The plan has been approved in a cabinet meeting held on Sunday afternoon, Shaha news agency reported.
Based on the cabinet decision, the priority to receive funds accumulated from selling the bonds will be given to the oil and gas projects that are shared with the neighboring countries, the report adds. Still, no date to start selling the bonds has been provided.
The US-engineered sanctions against Iran have restricted the country’s access to foreign investments that it requires to develop its oil sector. To overcome this, Iran under former president Mahmoud Ahmadinejad (2005-2013) launched several rounds of a massive borrowing campaign through selling bonds with high rates of return in domestic and overseas banks to attract funds for its oil and gas projects.

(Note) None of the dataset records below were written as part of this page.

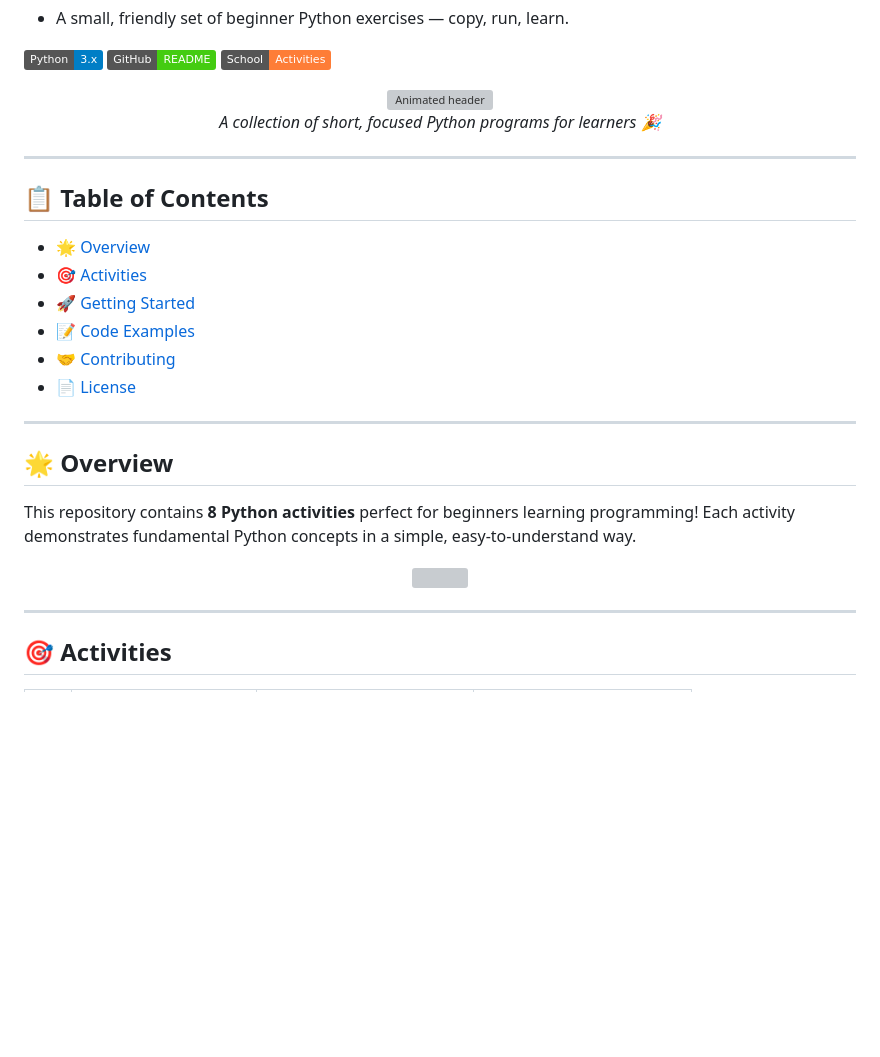
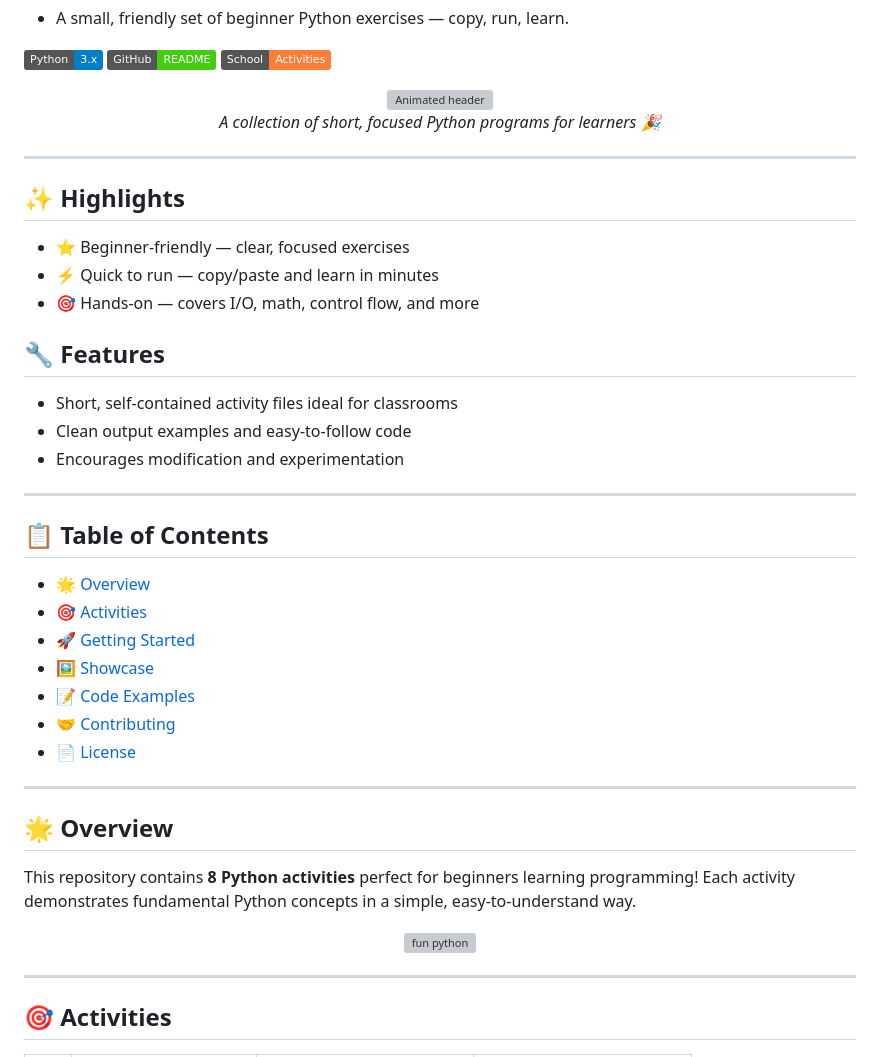
Before and after one commit to LikeNmuFF/Pytivities, a Markdown page: README.md, the part around one of its changes. GitHub-like rendering; badges without logos; blank space fills up the shorter version; grey boxes are pictures that could not be loaded.

```diff
--- a/README.md
+++ b/README.md
@@ -12,11 +12,26 @@
 
 ---
 
+## ✨ Highlights
+
+- ⭐ Beginner-friendly — clear, focused exercises
+- ⚡ Quick to run — copy/paste and learn in minutes
+- 🎯 Hands-on — covers I/O, math, control flow, and more
+
+## 🔧 Features
+
+- Short, self-contained activity files ideal for classrooms
+- Clean output examples and easy-to-follow code
+- Encourages modification and experimentation
+
+---
+
 ## 📋 Table of Contents
 
 - [🌟 Overview](#-overview)
 - [🎯 Activities](#-activities)
 - [🚀 Getting Started](#-getting-started)
+- [🖼️ Showcase](#-showcase)
 - [📝 Code Examples](#-code-examples)
 - [🤝 Contributing](#-contributing)
 - [📄 License](#-license)
@@ -28,7 +43,7 @@
 This repository contains **8 Python activities** perfect for beginners learning programming! Each activity demonstrates fundamental Python concepts in a simple, easy-to-understand way.
 
 <div align="center">
-  <img src="https://media.giphy.com/media/coxQHKASG60HrHtvkt/giphy.gif" width="400">
+  <img src="https://media.giphy.com/media/coxQHKASG60HrHtvkt/giphy.gif" width="280" alt="fun python" />
 </div>
 
 ---
```
Also changed, not shown: other parts of README.md (+6 -78 lines).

The value of each borrowing round – that comprised offering dollar-dominated and rial-dominated bonds – stood in billions of dollars. Most of the funds that were expected to be attracted were said to have been targeted for projects in South Pars energy hub which Iran jointly shares with Qatar. It appears now that the government of President Hassan Rouhani will expand this scope to include oil fields that Iran shares with Iraq – many of them already seen to have promising prospects.
Iran’s borrowing campaign was halted a few months before Ahmadinejad left office. No explanations were provided by officials for the decision at the time.
The government of President Rouhani has recently been openly saying that it lacks the required funds to develop the country’s crucial oil and gas projects.
Petroleum Minister Bijan Zangeneh in a speech to the Parliament in February described the current status of Iran’s oil industry as “catastrophic”, saying his Ministry of Petroleum is short of adequate cash to even pay the salaries of its staff.
More recently, Mansour Moazzami, the deputy petroleum minister for planning affairs, said the financial burden of paying direct cash handouts to Iranian citizens – as required by the subsidy reform plan – is preventing the development of the country’s crucial oil and gas projects.
Moazzami said the Ministry of Petroleum is currently paying up to Rials 35.5 trillion ($1.2 billion) per month in cash handouts to Iranian households that could have been otherwise used to fund oil sector projects
Source: Press TV